1. Set a Goal for Yourself

The power of a goal is not always in reaching it -- rather, it’s about having something to aim at. It’s the process of chasing a powerful goal rather than simply achieving it that’s important for your training and growth. To set a goal for yourself, the acronym SMART is a great place to start. Pick a goal that is SPECIFIC in terms of what exactly you want to achieve (e.g., “I will be able to do 50 burpees in a row” instead of “I want to get ripped”). Make the goal MEASURABLE so you’re able to consistently track your success. Your goal should be ACHIEVABLE. Rather than picking something so ambitious you can’t do it, pick a goal that is challenging but practical. Your goal must be REALISTIC, taking your health and life in the direction you want, rather than scattered and inconsistent goals that get you nowhere. And lastly, your goals must be TIMELY to set a sense of urgency in your training.

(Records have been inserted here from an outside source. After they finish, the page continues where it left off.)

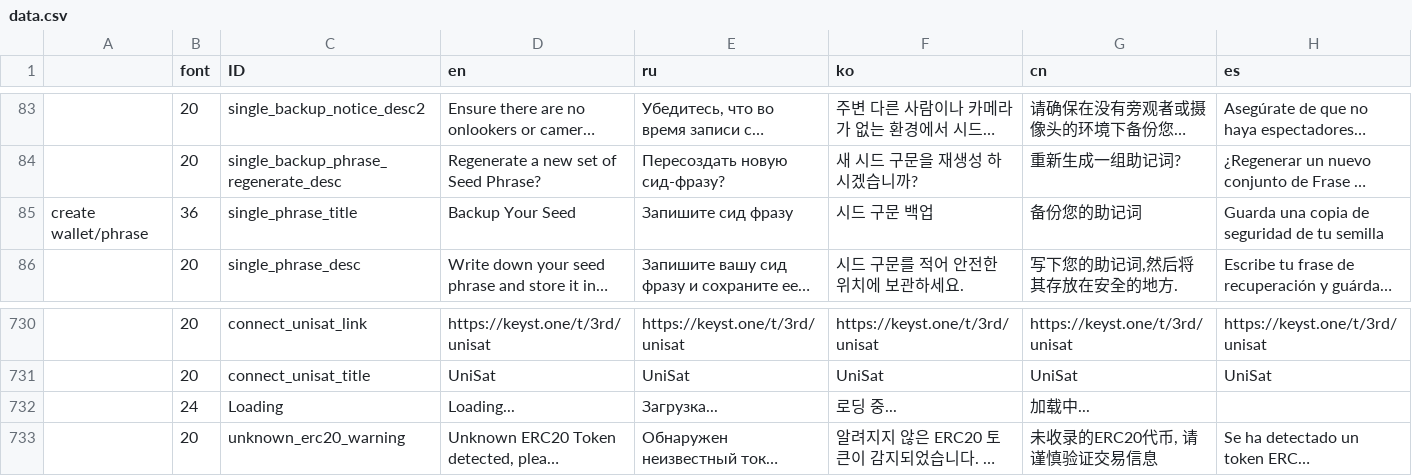
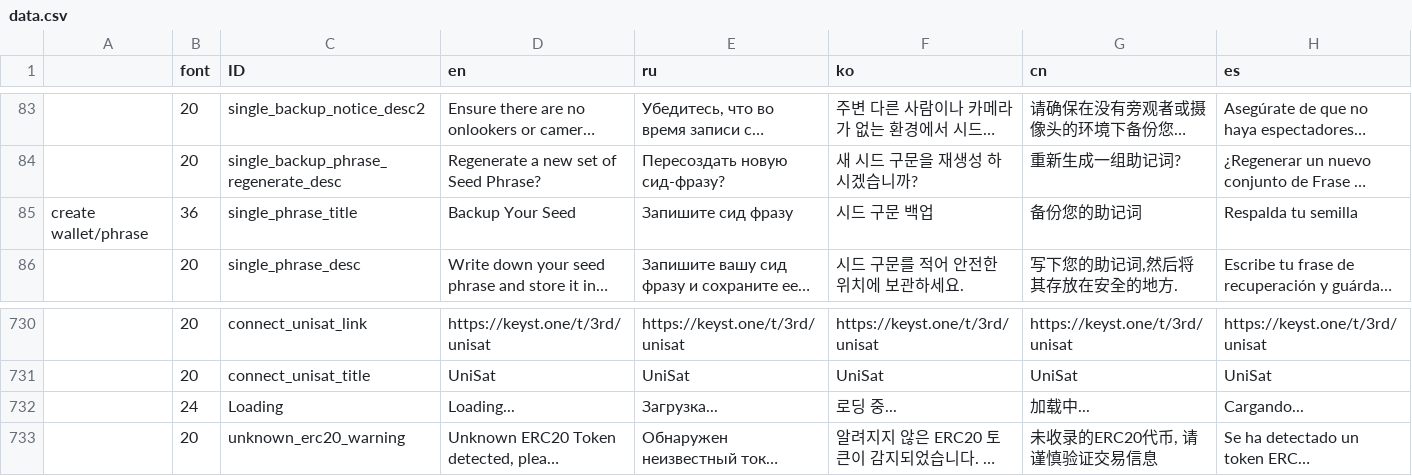
Before and after one commit to KeystoneHQ/keystone3-firmware, a CSV file: src/ui/lv_i18n/data.csv, drawn as a sheet; only a part is shown, gaps mark what is left out; long unchanged cells end in …; the diff names each change by its address in the sheet, - before the commit and + after, or states it on an @@ line.

```diff
--- a/src/ui/lv_i18n/data.csv
+++ b/src/ui/lv_i18n/data.csv
-H85 (es): Guarda una copia de seguridad de tu semilla
+H85 (es): Respalda tu semilla
-H732 (es): (empty)
+H732 (es): Cargando...
```
Also changed, not shown: 4 other files.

Related: 10 Essential Fitness Goals and How to Achieve Them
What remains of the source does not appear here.